The new ‘five full day’ isolation rules are explained, including why it’s LONGER than you think.

0

The new ‘five full days’ isolation rules are explained – and why they are LONGER than you think.

NEW Covid isolation rules will take effect on Monday, but you may need to stay inside for longer than you think.

People who test positive in England will be able to leave after five full days starting January 17.

To be released from isolation, they must test negative on lateral flow tests on days five and six.

However, the first full day of isolation does not have to be the day you test positive or notice symptoms, though you must still isolate if either of these events occurs.

According to the UK Health Security Agency, this is now known as “day zero,” with the following day counting as day one.

The following is an example of a timeline:

Monday Day 0 (when you first notice symptoms or have a positive test result)

Day One of Tuesday

Day 2 of Wednesday

3rd Thursday

Day 4 (Friday)

The first lateral flow test was performed on Saturday, Day 5.

Day 6 – do a second lateral flow test, and if both are negative, you can come out of isolation.

Isolation begins the day your first symptoms appear.

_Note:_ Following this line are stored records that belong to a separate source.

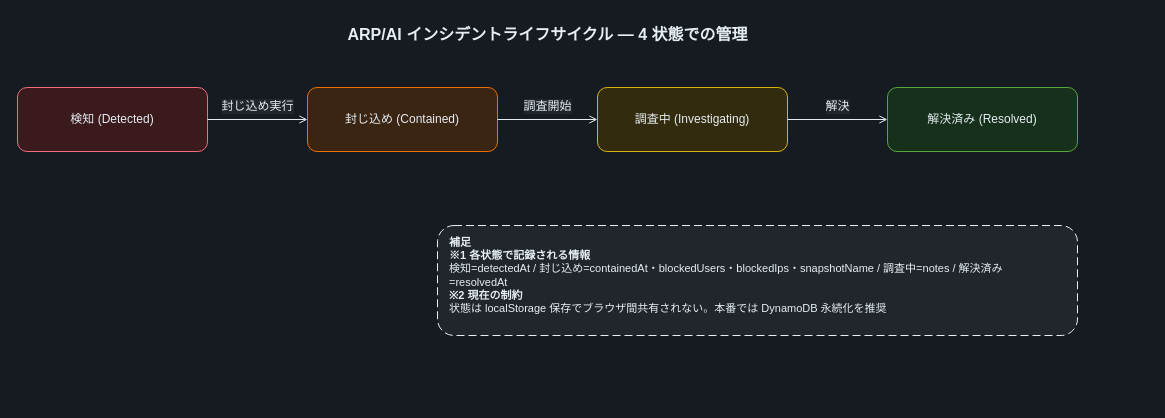
This is docs/diagrams/dark/part2-arp-incident-lifecycle.drawio from Yoshiki0705/FSx-for-ONTAP-S3AccessPoints-Serverless-Patterns, a draw.io file, before an edit. Source tidied: cells renumbered, new cells numbered last; positions are measured from the earlier drawing's top-left corner, leaving out a move shared by most shapes. Both pictures are drawn from the tidied source at 100%, with x=0, y=0 at pixel (17, 17).
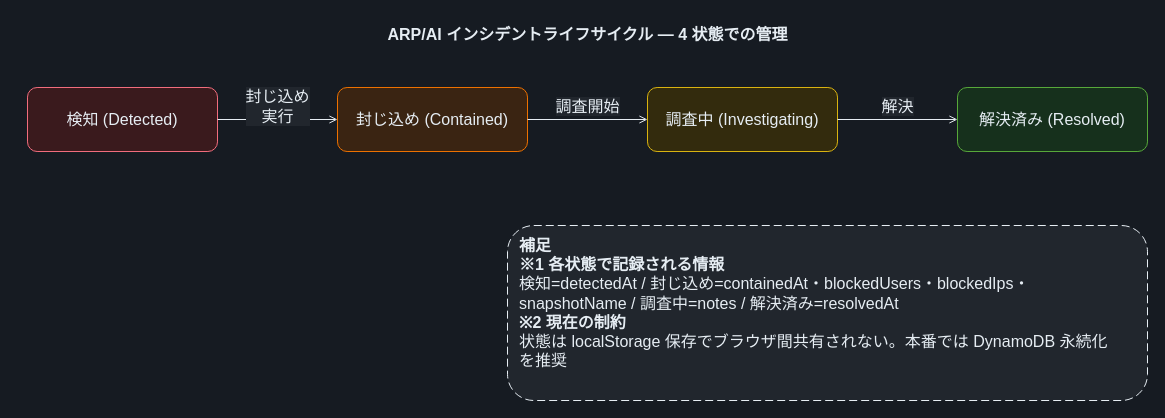
Above is the later version.

Change to the diagram source:
```diff
@@
 <mxGraphModel background="#161B22">
   <root>
     <mxCell id="0" />
     <mxCell id="1" parent="0" />
     <mxCell id="2" value="ARP/AI インシデントライフサイクル — 4 状態での管理" style="text;html=1;align=center;verticalAlign=middle;fontSize=16;fontStyle=1;fontColor=#E6EDF3;" parent="1" vertex="1">
-      <mxGeometry width="1060" height="34" as="geometry" />
+      <mxGeometry x="10" width="1120" height="34" as="geometry" />
     </mxCell>
-    <mxCell id="3" value="検知 (Detected)" style="rounded=1;whiteSpace=wrap;html=1;dashed=0;strokeColor=#F26D7D;fillColor=#3A1A1D;align=center;verticalAlign=middle;fontSize=12;fontColor=#E6EDF3;" parent="1" vertex="1">
-      <mxGeometry y="70" width="190" height="64" as="geometry" />
+    <mxCell id="3" value="検知 (Detected)" style="rounded=1;whiteSpace=wrap;html=1;dashed=0;strokeColor=#F26D7D;fillColor=#3A1A1D;align=center;verticalAlign=middle;fontSize=16;fontColor=#E6EDF3;" parent="1" vertex="1">
+      <mxGeometry x="10" y="70" width="190" height="64" as="geometry" />
     </mxCell>
-    <mxCell id="4" value="封じ込め (Contained)" style="rounded=1;whiteSpace=wrap;html=1;dashed=0;strokeColor=#ED7100;fillColor=#3A2412;align=center;verticalAlign=middle;fontSize=12;fontColor=#E6EDF3;" parent="1" vertex="1">
-      <mxGeometry x="290" y="70" width="190" height="64" as="geometry" />
+    <mxCell id="4" value="封じ込め (Contained)" style="rounded=1;whiteSpace=wrap;html=1;dashed=0;strokeColor=#ED7100;fillColor=#3A2412;align=center;verticalAlign=middle;fontSize=16;fontColor=#E6EDF3;" parent="1" vertex="1">
+      <mxGeometry x="320" y="70" width="190" height="64" as="geometry" />
     </mxCell>
-    <mxCell id="5" value="調査中 (Investigating)" style="rounded=1;whiteSpace=wrap;html=1;dashed=0;strokeColor=#D9B310;fillColor=#332B0D;align=center;verticalAlign=middle;fontSize=12;fontColor=#E6EDF3;" parent="1" vertex="1">
-      <mxGeometry x="580" y="70" width="190" height="64" as="geometry" />
+    <mxCell id="5" value="調査中 (Investigating)" style="rounded=1;whiteSpace=wrap;html=1;dashed=0;strokeColor=#D9B310;fillColor=#332B0D;align=center;verticalAlign=middle;fontSize=16;fontColor=#E6EDF3;" parent="1" vertex="1">
+      <mxGeometry x="630" y="70" width="190" height="64" as="geometry" />
     </mxCell>
-    <mxCell id="6" value="解決済み (Resolved)" style="rounded=1;whiteSpace=wrap;html=1;dashed=0;strokeColor=#57A83A;fillColor=#16301C;align=center;verticalAlign=middle;fontSize=12;fontColor=#E6EDF3;" parent="1" vertex="1">
-      <mxGeometry x="870" y="70" width="190" height="64" as="geometry" />
+    <mxCell id="6" value="解決済み (Resolved)" style="rounded=1;whiteSpace=wrap;html=1;dashed=0;strokeColor=#57A83A;fillColor=#16301C;align=center;verticalAlign=middle;fontSize=16;fontColor=#E6EDF3;" parent="1" vertex="1">
+      <mxGeometry x="940" y="70" width="190" height="64" as="geometry" />
     </mxCell>
-    <mxCell id="7" value="封じ込め実行" style="edgeStyle=orthogonalEdgeStyle;rounded=0;jettySize=auto;html=1;endArrow=open;endFill=0;strokeColor=#E6EDF3;strokeWidth=1;fontSize=12;fontColor=#E6EDF3;labelBackgroundColor=#21262D;" parent="1" edge="1" source="3" target="4">
+    <mxCell id="7" value="封じ込め&lt;br&gt;実行" style="edgeStyle=orthogonalEdgeStyle;rounded=0;jettySize=auto;html=1;endArrow=open;endFill=0;strokeColor=#E6EDF3;strokeWidth=1;fontSize=16;fontColor=#E6EDF3;labelBackgroundColor=#21262D;" parent="1" edge="1" source="3" target="4">
       <mxGeometry relative="1" as="geometry">
         <mxPoint y="-13" as="offset" />
       </mxGeometry>
     </mxCell>
-    <mxCell id="8" value="調査開始" style="edgeStyle=orthogonalEdgeStyle;rounded=0;jettySize=auto;html=1;endArrow=open;endFill=0;strokeColor=#E6EDF3;strokeWidth=1;fontSize=12;fontColor=#E6EDF3;labelBackgroundColor=#21262D;" parent="1" edge="1" source="4" target="5">
+    <mxCell id="8" value="調査開始" style="edgeStyle=orthogonalEdgeStyle;rounded=0;jettySize=auto;html=1;endArrow=open;endFill=0;strokeColor=#E6EDF3;strokeWidth=1;fontSize=16;fontColor=#E6EDF3;labelBackgroundColor=#21262D;" parent="1" edge="1" source="4" target="5">
       <mxGeometry relative="1" as="geometry">
         <mxPoint y="-13" as="offset" />
       </mxGeometry>
     </mxCell>
-    <mxCell id="9" value="解決" style="edgeStyle=orthogonalEdgeStyle;rounded=0;jettySize=auto;html=1;endArrow=open;endFill=0;strokeColor=#E6EDF3;strokeWidth=1;fontSize=12;fontColor=#E6EDF3;labelBackgroundColor=#21262D;" parent="1" edge="1" source="5" target="6">
+    <mxCell id="9" value="解決" style="edgeStyle=orthogonalEdgeStyle;rounded=0;jettySize=auto;html=1;endArrow=open;endFill=0;strokeColor=#E6EDF3;strokeWidth=1;fontSize=16;fontColor=#E6EDF3;labelBackgroundColor=#21262D;" parent="1" edge="1" source="5" target="6">
       <mxGeometry relative="1" as="geometry">
         <mxPoint y="-13" as="offset" />
       </mxGeometry>
     </mxCell>
-    <mxCell id="10" value="&lt;b&gt;補足&lt;/b&gt;&lt;br&gt;&lt;b&gt;※1 各状態で記録される情報&lt;/b&gt;&lt;br&gt;検知=detectedAt / 封じ込め=containedAt・blockedUsers・blockedIps・snapshotName / 調査中=notes / 解決済み&lt;br&gt;=resolvedAt&lt;br&gt;&lt;b&gt;※2 現在の制約&lt;/b&gt;&lt;br&gt;状態は localStorage 保存でブラウザ間共有されない。本番では DynamoDB 永続化を推奨" style="rounded=1;whiteSpace=wrap;html=1;dashed=1;dashPattern=8 4;strokeColor=#E6EDF3;fillColor=#21262D;align=left;verticalAlign=top;spacingLeft=10;spacingTop=4;fontSize=11;fontColor=#E6EDF3;" parent="1" vertex="1">
-      <mxGeometry x="420" y="208" width="640" height="110" as="geometry" />
+    <mxCell id="10" value="&lt;b&gt;補足&lt;/b&gt;&lt;br&gt;&lt;b&gt;※1 各状態で記録される情報&lt;/b&gt;&lt;br&gt;検知=detectedAt / 封じ込め=containedAt・blockedUsers・blockedIps・&lt;br&gt;snapshotName / 調査中=notes / 解決済み=resolvedAt&lt;br&gt;&lt;b&gt;※2 現在の制約&lt;/b&gt;&lt;br&gt;状態は localStorage 保存でブラウザ間共有されない。本番では DynamoDB 永続化&lt;br&gt;を推奨" style="rounded=1;whiteSpace=wrap;html=1;dashed=1;dashPattern=8 4;strokeColor=#E6EDF3;fillColor=#21262D;align=left;verticalAlign=top;spacingLeft=10;spacingTop=4;fontSize=16;fontColor=#E6EDF3;" parent="1" vertex="1">
+      <mxGeometry x="490" y="208" width="640" height="175" as="geometry" />
     </mxCell>
   </root>
 </mxGraphModel>
```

You must stay in isolation for a total of five days, with the exception of days five and six, when you can leave after experiencing negative lateral flows.

So, if you first noticed symptoms on Monday morning (day zero), you can take your first lateral flow test on Saturday (day five), regardless of when you tested positive.

After a second negative lateral flow test on Sunday morning, you could be out of isolation.

However, if you continue to test positive, you must remain in isolation until a negative test is obtained.

Isolation begins the day after you have your first positive lateral flow test.

You must stay in isolation for five days in total, with the exception of days five and six, when you can leave after experiencing negative lateral flows.

If you test positive on Monday morning at 11 a.m., which is day zero, you must wait until Saturday (day five) to test again to see if you are negative.

After a second negative lateral flow test on Sunday morning, you could be out of isolation.

However, if you continue to test positive, you must remain in isolation until a negative test is obtained.

In the United Kingdom, Omicron is now the most common strain, and most people who test positive for it have cold-like symptoms.

Anyone who tests positive on a lateral flow must now log their results and isolate, and they don’t need to have a PCR if they don’t have symptoms.

They must still take a PCR even if they have symptoms.

Latest News from Infosurhoy.

Comments are closed.